Who is using them? About 18 percent of filers use these services. But that 18 percent isn't spread out across everyone. It's concentrated in low-income communities and particularly used by young, poor people, especially single mothers, with less education.
Many of them receive the Earned Income Tax Credit. That's a tax credit that goes to poor working families with children--designed as a boost to their wages. But it has a catch--it's tricky to fill out the forms, so many families need help if they want to get the credit, and thus, need to go to a tax preparer.
A lot of families who get the services are also "unbanked," meaning that they don't have or use a bank account. Just like payday lenders are numerous in communities without banks, so are refund loans and checks. In fact, a recent survey shows that unbanked households are twice as likely to get an advance on their tax refund.
African Americans and Hispanics are much more likely to use the service--13 percent of African Americans and 9 percent of Hispanics, compared with 6 percent of white people.
Why does all this matter?
Well, tax refunds belong to us, right? They're the money that Uncle Sam has determined we don't owe him. The Earned Income Tax Credit belongs doubly to all of us--they're money that we've decided should go to working people to help them get a leg up. Those dollars are designed to be spent in the regular economy--for school supplies and groceries, paying rent or overdue utility bills.
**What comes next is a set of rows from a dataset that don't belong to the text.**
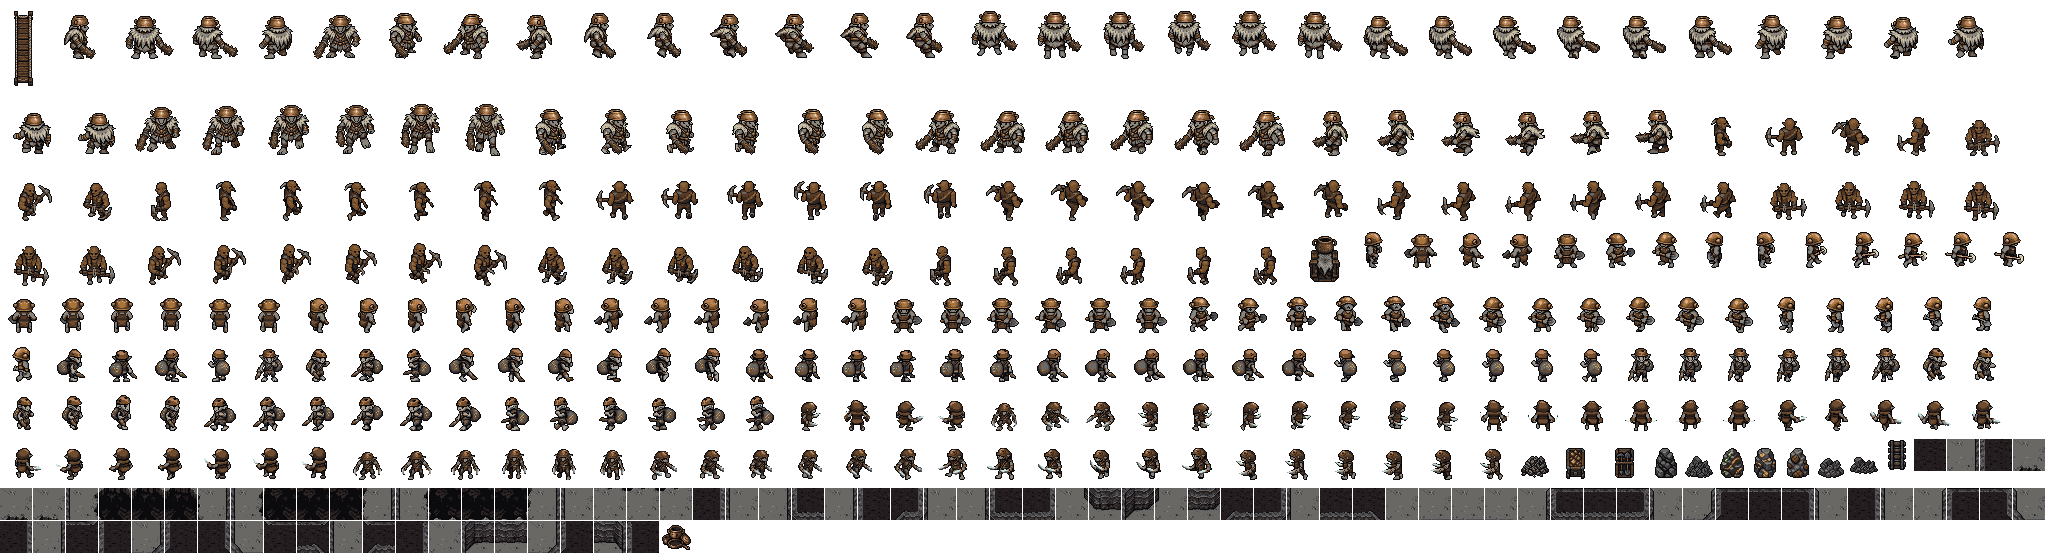
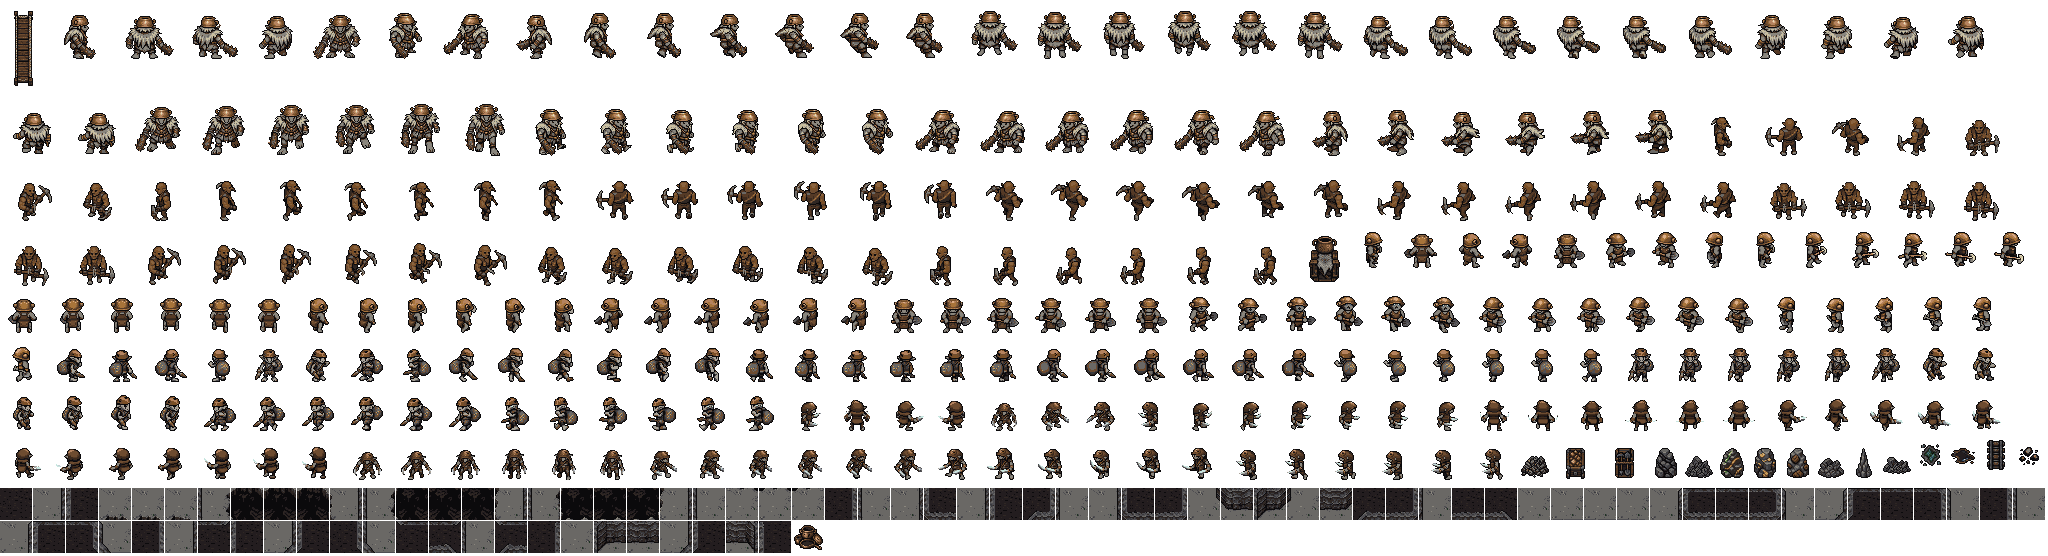
wip(hunts): edge scatter, cave floor props, bag guides, salvage fix, handoff

Changed region(s): [[0.0, 0.7644, 1.0, 1.0]]

diff --git a/src/data/world/maps/coppercap_warrens.js b/src/data/world/maps/coppercap_warrens.js
@@ -98,6 +98,16 @@ export default Object.freeze({
     { id: 'corner_rubble', x: 26, y: 26 }, { id: 'mushrooms', x: 31, y: 34 }, { id: 'exposed_dirt', x: 33, y: 31 },
     /* P5 the Chief's Hall: the cart at the ramp foot, his throne between the gold */
     { id: 'cw_mine_cart', x: 6, y: 26 }, { id: 'cw_throne', x: 2, y: 32 }, { id: 'cw_copper_pots', x: 12, y: 27 }, { id: 'bones', x: 6, y: 36 },
+    /* the floor scatter: stalagmites and spoil along the walls */
+    { id: 'sack_pile', x: 51, y: 3 }, { id: 'cw_stalagmite', x: 36, y: 5 }, { id: 'cw_stalagmite', x: 54, y: 5 }, { id: 'cw_stalagmite', x: 11, y: 6 },
+    { id: 'cw_stalagmite', x: 31, y: 8 }, { id: 'cw_stalagmite', x: 26, y: 11 }, { id: 'cw_stalagmite', x: 7, y: 12 }, { id: 'cw_stalagmite', x: 56, y: 15 },
+    { id: 'cw_stalagmite', x: 47, y: 25 }, { id: 'cw_stalagmite', x: 11, y: 26 }, { id: 'cw_stalagmite', x: 14, y: 29 }, { id: 'cw_stalagmite', x: 31, y: 29 },
+    { id: 'sack_pile', x: 48, y: 30 }, { id: 'cw_stalagmite', x: 14, y: 34 }, { id: 'sack_pile', x: 35, y: 35 }, { id: 'cw_stalagmite', x: 9, y: 36 },
+    { id: 'cw_stalagmite', x: 28, y: 36 }, { id: 'cw_stalagmite', x: 32, y: 36 },
+    /* the floor scatter: rubble, seep puddles and copper stains */
+    { id: 'cw_rubble', x: 9, y: 7 }, { id: 'cw_puddle', x: 19, y: 10 }, { id: 'cw_puddle', x: 37, y: 12 }, { id: 'cw_puddle', x: 49, y: 12 },
+    { id: 'cw_puddle', x: 52, y: 15 }, { id: 'cw_ore_stain', x: 49, y: 17 }, { id: 'cw_rubble', x: 56, y: 17 }, { id: 'cw_puddle', x: 52, y: 27 },
+    { id: 'cw_ore_stain', x: 13, y: 29 }, { id: 'cw_puddle', x: 34, y: 29 }, { id: 'cw_rubble', x: 6, y: 34 }, { id: 'cw_ore_stain', x: 50, y: 36 },
   ]),
   buildings: Object.freeze([]),
   path: Object.freeze([[27, 9], [31, 9], [31, 11], [27, 11]]),
@@ -112,5 +122,5 @@ export default Object.freeze({
   stations: Object.freeze({}),
   exits: Object.freeze([{ x: 9, y: 0, to: 'town_common' }]),
   start: Object.freeze([9, 1]),
-  maskHash: '41807174',
+  maskHash: 'cdf4eb8a',
 });

diff --git a/src/data/world/maps/meadowbrook_thicket.js b/src/data/world/maps/meadowbrook_thicket.js
@@ -97,6 +97,18 @@ export default Object.freeze({
     /* P5 Fern Hollow */
     { id: 'mb_fern', x: 6, y: 28 }, { id: 'mb_fern', x: 18, y: 30 }, { id: 'mb_fern', x: 14, y: 37 }, { id: 'mushrooms', x: 5, y: 34 },
     { id: 'mb_fallen_log', x: 16, y: 28 }, { id: 'mb_flowers', x: 12, y: 36 },
+    /* the edge scatter: trees and undergrowth along the thicket */
+    { id: 'bush', x: 14, y: 1 }, { id: 'bush', x: 18, y: 1 }, { id: 'bush', x: 9, y: 2 }, { id: 'pine', x: 46, y: 2 },
+    { id: 'bush', x: 20, y: 7 }, { id: 'rocks', x: 38, y: 7 }, { id: 'pine', x: 57, y: 9 }, { id: 'bush', x: 42, y: 11 },
+    { id: 'oak', x: 45, y: 11 }, { id: 'rocks', x: 50, y: 15 }, { id: 'rocks', x: 20, y: 17 }, { id: 'pine', x: 36, y: 20 },
+    { id: 'oak', x: 57, y: 21 }, { id: 'rocks', x: 45, y: 24 }, { id: 'bush', x: 6, y: 27 }, { id: 'rocks', x: 16, y: 27 },
+    { id: 'pine', x: 44, y: 28 }, { id: 'oak', x: 52, y: 28 }, { id: 'pine', x: 38, y: 34 }, { id: 'rocks', x: 10, y: 37 },
+    { id: 'oak', x: 45, y: 37 }, { id: 'rocks', x: 15, y: 38 }, { id: 'bush', x: 51, y: 38 },
+    /* the edge scatter: flowers, leaves and ferns in the grass */
+    { id: 'mb_flowers', x: 53, y: 2 }, { id: 'mb_flowers', x: 21, y: 3 }, { id: 'mb_flowers', x: 41, y: 3 }, { id: 'mb_leaf_litter', x: 46, y: 5 },
+    { id: 'mb_leaf_litter', x: 55, y: 6 }, { id: 'mb_flowers', x: 9, y: 7 }, { id: 'mb_fern', x: 44, y: 10 }, { id: 'mb_fern', x: 49, y: 17 },
+    { id: 'mb_fern', x: 38, y: 20 }, { id: 'mb_fern', x: 50, y: 20 }, { id: 'mb_flowers', x: 7, y: 21 }, { id: 'mb_flowers', x: 6, y: 34 },
+    { id: 'mb_fern', x: 50, y: 36 }, { id: 'mb_flowers', x: 52, y: 37 },
   ]),
   buildings: Object.freeze([]),
   path: Object.freeze([[7, 17], [11, 17], [11, 21], [7, 21]]),
@@ -111,5 +123,5 @@ export default Object.freeze({
   stations: Object.freeze({}),
   exits: Object.freeze([{ x: 0, y: 19, to: 'town_common' }]),
   start: Object.freeze([1, 19]),
-  maskHash: '23eb55a7',
+  maskHash: '7244ac16',
 });

diff --git a/.claude/coordination/HANDOFFS.md b/.claude/coordination/HANDOFFS.md
@@ -3351,3 +3351,20 @@ art/world/sewer/ -> atlas-sewer from the PixelLab kit (docs/design/PIXELLAB_STYL
 b342fc89 (floor/wall), water e0c9621c, wall torch 55753820, rat nest bde80354, bones 2e4f8622, bridge 61da1673,
 barrels 5e8f62c3, moss decal 3ae7a8a6. Then swap only `ground` and object ids in the map row (never the grid,
 L-HASH pins it). Walk art per monster: src/data/monster-art.js HUNT_WALK_ART -> prototypes/hunt-sim-assets.
+
+## 2026-10-18 · game-designer -> systems-engineer + backend (gathering, density) · two new walked grounds (lane/hunts-forest-cave)
+meadowbrook_thicket (wood, band 5-15, 2 seats) and coppercap_warrens (ore, band 32-50, 4 seats) ship as data in
+src/data/hunt-grounds.js. INERT until the engine reads them; today's engine spawns each pocket's `spawns` only.
+(1) DENSITY SLIDER: `density {solo, perHero, max:8}`; the level IS the pull size. densityCapFor(ground, n) is the
+cap; packAt(ground, p, L) is the pack (pocket.pack[0..L), 8 rows on the ring round `pocket.pull`; the tank stands
+on `pull`, 3x3 clear, guarded). spawnPack must read packAt, and the settle's kill bound (gen-hunt-sessions
+hr_hunt_ground_spawns counts `p.spawns`) must count the FULL pack or a level-8 pull is refused.
+(2) GATHER SLIDER: `gather {refKillMs, shares:[0,250,500,750] permille, nodes:[{id,node,x,y,pocket}]}`;
+gatherNodesOf(ground) resolves GROUND_NODE_KINDS {skill, tier, tool:{skill, required:false}, charges, respawnMs,
+sprite, spent}. Spec gap = refKillMs x s/(1-s); node req/xp/ms/product stay in gathering.js. The node tiles are
+props on the map (they block a step client-side; the server grid ignores props, hunt-ground.js open item).
+(3) Monsters cannot shoot: the workbook's Goblin Archer waits on monster ranged attacks (shipped as a melee Skulker).
+(4) Regens for the integrator: gen-hunts, gen-hunt-sessions (grounds + kill bounds, the cellar's new Hive Wasp),
+gen-catalogues (10 monsters; hunterAll 119 -> 129 in SQL), then pack-edge (the edge imports the maps and grounds).
+(5) terrain.js OPEN_CLASSES gains 'span': the Sewer's grate bridge was sealing its own 1-tile choke in the client
+mask (sewer maskHash ad6e51f5 -> cb4d8232); the server grid never saw props, so no server behaviour moved.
It wasn't put in place so that financial institutions can make another quick buck off the poor.
So the next time you see one of those Lady Liberties on the street, be kind. After all, they have to stand on a street corner through the coldest season of the year. But you now know you and Uncle Sam will get a better deal without them.
Photo credit: Alaina Buzas